# DATA FOR PROCESSING

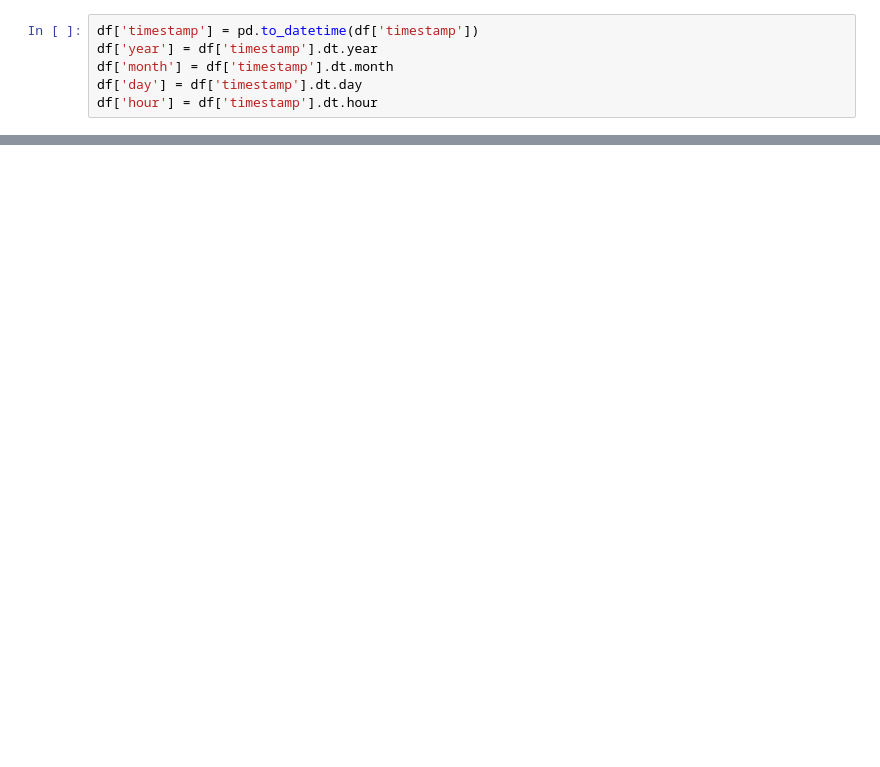
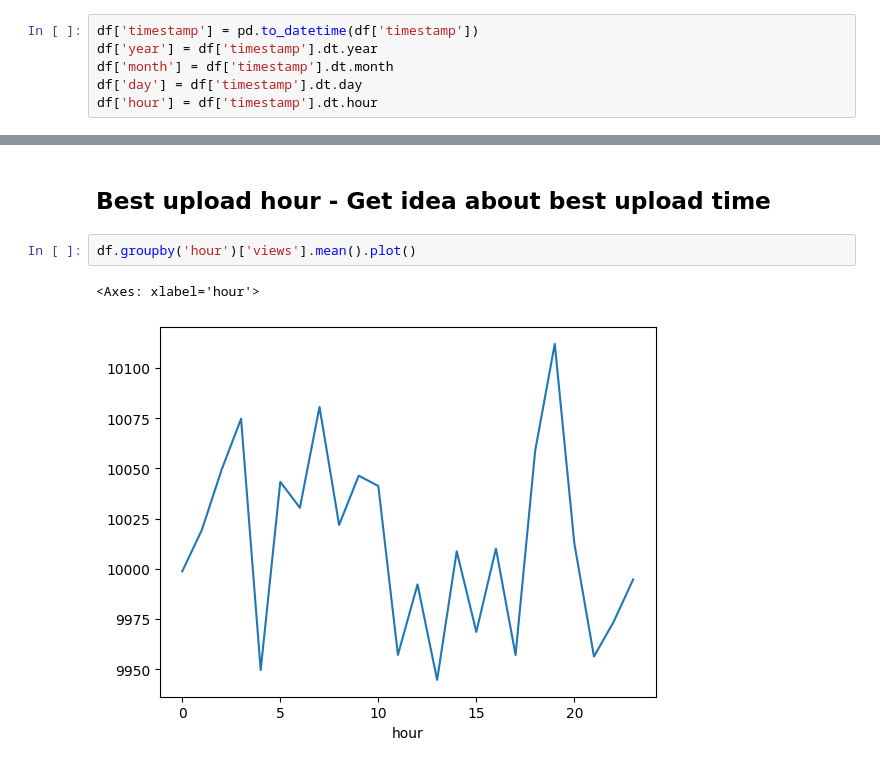
Before and after one commit to BuddhiDihansa/Youtube-Dashboard, a Jupyter notebook: main.ipynb, the cells around one changed output, grey strips where cells are left out. Cells and saved outputs as stored; diff of their text form; blank space fills up the shorter version.

```diff
--- a/main.ipynb
+++ b/main.ipynb
@@ -39,0 +137,7 @@ print(df.isnull().sum())
+# %% [markdown]
+## Best upload hour - Get idea about best upload time
+# %%
+df.groupby('hour')['views'].mean().plot()
+# %% [output]
+<Axes: xlabel='hour'>
+[figure, added]
```
Also changed, not shown: parts of 31 cells of this notebook.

# ASSIGNED TASK
The required output is a copy of each line in the records where the string "main" occurs.

# SOLUTION
Before and after one commit to BuddhiDihansa/Youtube-Dashboard, a Jupyter notebook: main.ipynb, the cells around one changed output, grey strips where cells are left out. Cells and saved outputs as stored; diff of their text form; blank space fills up the shorter version.
--- a/main.ipynb
+++ b/main.ipynb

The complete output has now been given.